Created for a new serviced office brand called Deskopolitan, the co-working space comprises 14,530 square feet (or 1,350 square metres) spread over four floors at 48 Rue du Château d’Eau, Paris.
MoreySmith was asked to conceive and develop the company’s Global Design Concept, transforming the former factory building into a state-of-the-art co-working environment that challenges the traditional office concept.
The brief stipulated that the space should be unique, welcoming, comfortable, interesting, flexible, easy to use and sociable.
This programme includes a cafe, a barbershop, phone booths, artist studios, health & beauty suites, spaces for open group collaboration and networking events, assigned workspaces and informal touchdown positions.
The resulting interiors are intended to encourage staff interaction, while offering a contemporary take on the building's industrial heritage.
Materials such as glazed brick tiles, exposed concrete, crittal window frames, burnished brass and copper mesh are complemented by fresh, bright colours including yellow, light grey and blue.
Plant boxes have also been added, to promote wellbeing and filtrate the air.
The offices are designed to appeal to start-ups and small businesses seeking creative and flexible workspace in central Paris.
However the space was initially let out in its entirety to French presidential candidate Benoît Hamon, who ran his election campaign from the building.
“We have made a daring choice by working with a foreign architect to create a concept as innovative as Deskopolitan in Paris," commented Alexis Rebiffé, co-counder of Deskopolitan.
"We have no regrets. All promises were reached with a building completely transformed and dedicated to start-ups and companies of all sizes."
MoreySmith's Deskopolitan concept was originally developed for Voltaire – a 19,685 square foot (or 6,000 square metre) site in the 11th arrondissement of Paris.

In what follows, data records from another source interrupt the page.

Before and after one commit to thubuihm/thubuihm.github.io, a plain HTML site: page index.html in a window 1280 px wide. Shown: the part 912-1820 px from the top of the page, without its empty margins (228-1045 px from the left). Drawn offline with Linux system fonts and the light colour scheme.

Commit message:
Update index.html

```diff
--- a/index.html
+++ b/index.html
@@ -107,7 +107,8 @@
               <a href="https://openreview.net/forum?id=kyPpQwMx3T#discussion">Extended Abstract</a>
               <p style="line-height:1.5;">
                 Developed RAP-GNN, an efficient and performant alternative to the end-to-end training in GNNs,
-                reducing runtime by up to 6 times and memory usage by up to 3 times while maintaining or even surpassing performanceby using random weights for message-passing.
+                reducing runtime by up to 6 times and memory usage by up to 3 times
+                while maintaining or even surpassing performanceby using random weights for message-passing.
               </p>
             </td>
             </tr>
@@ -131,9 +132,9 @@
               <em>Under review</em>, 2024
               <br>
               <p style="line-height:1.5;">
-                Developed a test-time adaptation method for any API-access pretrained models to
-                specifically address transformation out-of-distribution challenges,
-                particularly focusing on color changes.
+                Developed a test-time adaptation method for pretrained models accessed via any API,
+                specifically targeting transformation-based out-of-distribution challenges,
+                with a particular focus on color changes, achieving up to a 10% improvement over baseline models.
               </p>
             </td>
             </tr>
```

Now due to open in March 2018, Voltaire has grown to be a much larger project, offering a complete live work model with a gym club, restaurant, nursery and hotel.
A circular geometry found within the entrance gates at Voltaire inspired a graphic that has been translated through to the Rue du Château d’Eau project, included in design elements such as metal work, wall panels, door handles and balustrates.

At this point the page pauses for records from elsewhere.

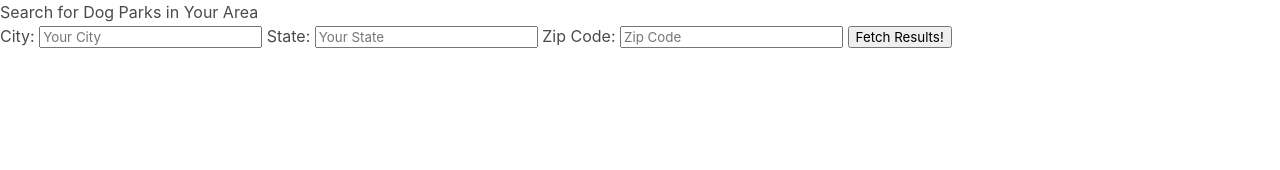
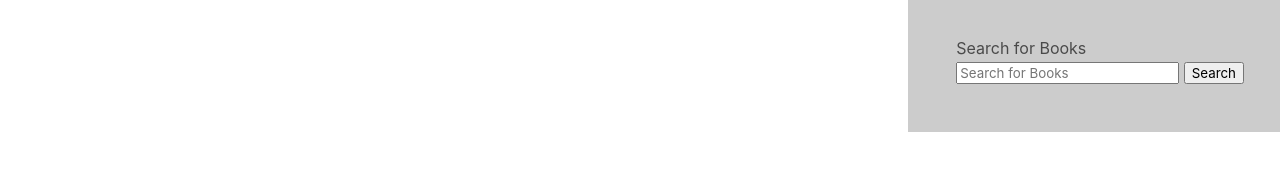
Before and after one commit to kimmy-hill/BookSearch, a plain HTML site: page index.html in a window 1280 px wide. Drawn offline with nearby package versions, Linux system fonts and the light colour scheme; placeholder pictures from the web are drawn by us.

Commit message:
pivot project

```diff
--- a/assets/css/style.css
+++ b/assets/css/style.css
@@ -0,0 +1,9 @@
+.hero {
+  background-image: url(https://via.placeholder.com/150);
+  background-size: cover;
+  display: flex;
+  justify-content: center;
+  flex-wrap: wrap;
+  align-items: flex-start;
+  background-attachment: fixed;
+}
--- a/assets/js/script.js
+++ b/assets/js/script.js
@@ -0,0 +1,3 @@
+document.getElementById("search-books").addEventListener("click", function() {
+    alert("List Available Books");
+})
--- a/index.html
+++ b/index.html
@@ -5,7 +5,7 @@
     <meta http-equiv="X-UA-Compatible" content="IE=edge" />
     <meta name="viewport" content="width=device-width, initial-scale=1.0" />
     <link rel="stylesheet" href="./assets/css/style.css" />
-    <title>Parks for Barks</title>
+    <title>Books</title>
     <link
       rel="stylesheet"
       href="https://cdn.jsdelivr.net/npm/bulma@0.9.3/css/bulma.min.css"
@@ -14,34 +14,18 @@
 
   <!--start hero form-->
 
-  <section class="hero">
-    <div class="hero-form">
-      <h3>Search for Dog Parks in Your Area</h3>
-      <label for="city">City:</label>
+  <section class="hero columns is-pulled-right">
+    <div class="hero-body">
+      <h2>Search for Books</h2>
+      <label for="books"></label>
       <input
         type="text"
-        placeholder="Your City"
-        id="city"
-        name="city"
+        placeholder="Search for Books"
+        id="books"
+        name="books"
         class="form-input"
       />
-      <label for="state">State:</label>
-      <input
-        type="text"
-        placeholder="Your State"
-        id="state"
-        name="state"
-        class="form-input"
-      />
-      <label for="zip">Zip Code:</label>
-      <input
-        type="text"
-        placeholder="Zip Code"
-        name="zip"
-        id="zip"
-        class="form-input"
-      />
-      <button type="submit">Fetch Results!</button>
+      <button id="search-books" type="submit">Search</button>
     </div>
   </section>
 
```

"Deskopolitan presented an exciting new opportunity for us to bring co-working to Paris," said Linda Morey-Burrows, founder and principal director of MoreySmith.
"It is fantastic to see Château d'Eau repositioned, rebranded and at the centre of business in Paris," she continued. "We look forward to seeing the development of Voltaire over the next 12 months."
"The MoreySmith team did a wonderful job challenging the existing layouts and demonstrated a remarkable attention to detail," added Rebiffé. "We are very pleased to continue the collaboration with our Voltaire flagship."
Co-working spaces are continuing to prove popular around the world.
In Mexico City, architects Estudio Atemporal recently paired concrete columns and cinder-block walls with black metal and glass partitions when transforming a former industrial factory into a co-working space.
Meanwhile London's new Palmspace co-working studio occupies a former factory that has been adapted to offer extra room for artists and makers.